Data entries:

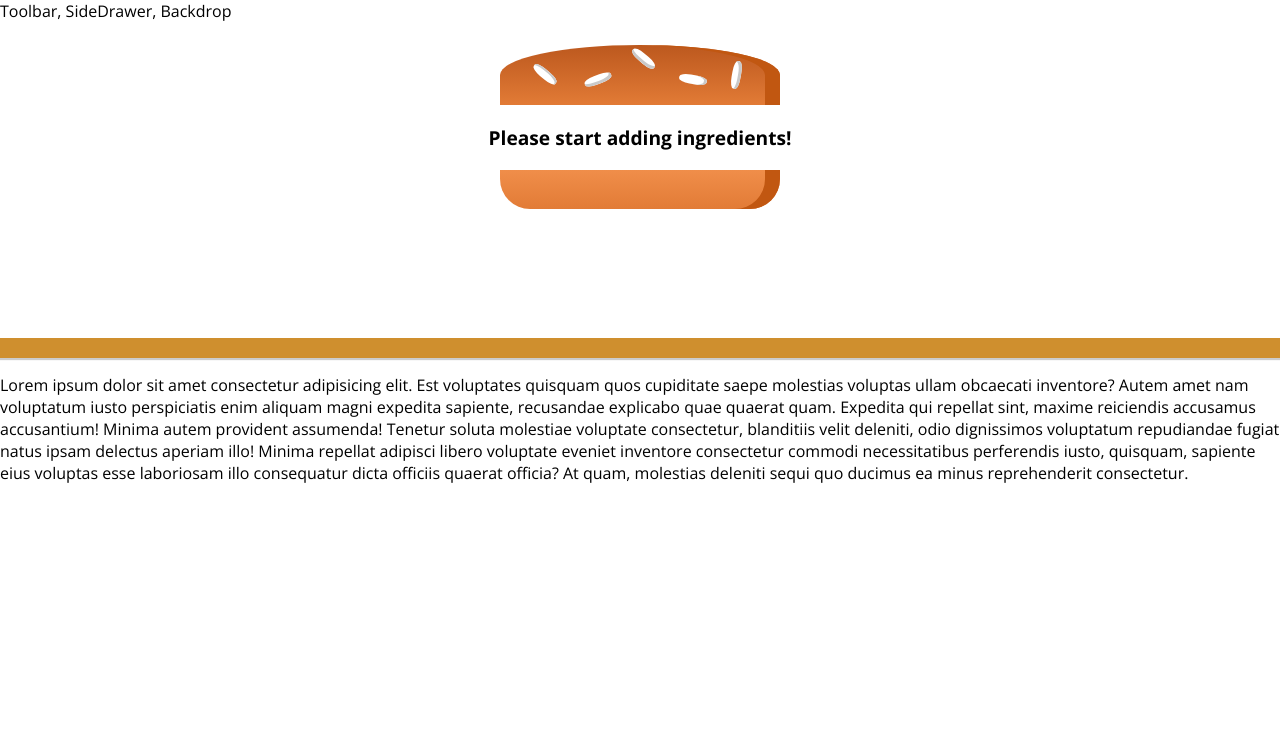
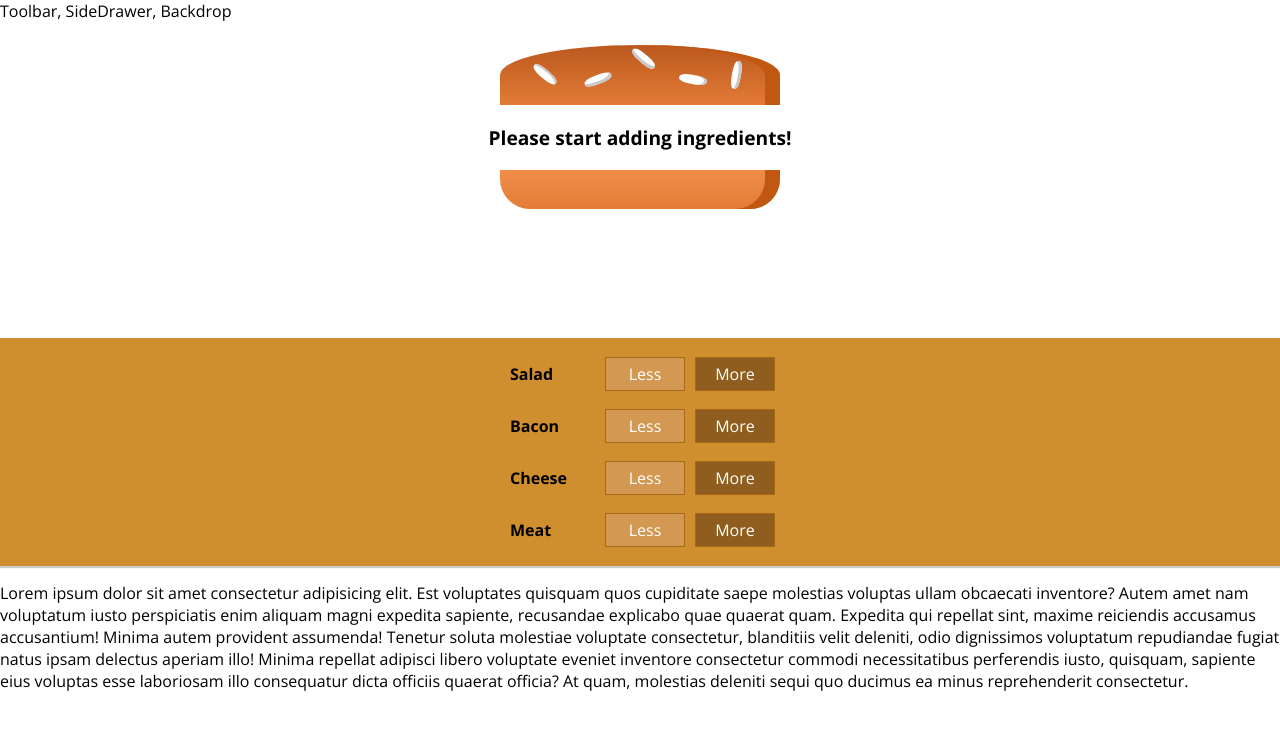
Before and after one commit to hudsonpereira/burguer-builder, a React app: page / in a window 1280 px wide. Shown: the top 730 px of the page. Built offline with nearby package versions, Linux system fonts and the light colour scheme.

Commit message:
BuildControls UI

```diff
--- a/src/components/Burger/BuildControls/BuildControl/BuildControl.js
+++ b/src/components/Burger/BuildControls/BuildControl/BuildControl.js
@@ -1,4 +1,4 @@
-import React from 'react';;
+import React from 'react';
 
 import classes from './BuildControl.css';
 
--- a/src/components/Burger/BuildControls/BuildControls.js
+++ b/src/components/Burger/BuildControls/BuildControls.js
@@ -1,10 +1,20 @@
 import React from 'react';
 
 import classes from './BuildControls.css';
+import BuildControl from './BuildControl/BuildControl';
+
+const controls = [
+  { label: 'Salad', type: 'salad' },
+  { label: 'Bacon', type: 'bacon' },
+  { label: 'Cheese', type: 'cheese' },
+  { label: 'Meat', type: 'meat' },
+]
 
 const buildControls = props => (
   <div className={classes.BuildControls}>
-
+    {controls.map(control => (
+      <BuildControl key={control.label} {...control} />
+    ))}
   </div>
 );
 
```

What needs to be done — Reproduce the records, all of them, word for word; omit the pictures.

Written answer —
Before and after one commit to hudsonpereira/burguer-builder, a React app: page / in a window 1280 px wide. Shown: the top 730 px of the page. Built offline with nearby package versions, Linux system fonts and the light colour scheme.

Commit message:
BuildControls UI

```diff
--- a/src/components/Burger/BuildControls/BuildControl/BuildControl.js
+++ b/src/components/Burger/BuildControls/BuildControl/BuildControl.js
@@ -1,4 +1,4 @@
-import React from 'react';;
+import React from 'react';
 
 import classes from './BuildControl.css';
 
--- a/src/components/Burger/BuildControls/BuildControls.js
+++ b/src/components/Burger/BuildControls/BuildControls.js
@@ -1,10 +1,20 @@
 import React from 'react';
 
 import classes from './BuildControls.css';
+import BuildControl from './BuildControl/BuildControl';
+
+const controls = [
+  { label: 'Salad', type: 'salad' },
+  { label: 'Bacon', type: 'bacon' },
+  { label: 'Cheese', type: 'cheese' },
+  { label: 'Meat', type: 'meat' },
+]
 
 const buildControls = props => (
   <div className={classes.BuildControls}>
-
+    {controls.map(control => (
+      <BuildControl key={control.label} {...control} />
+    ))}
   </div>
 );
 
```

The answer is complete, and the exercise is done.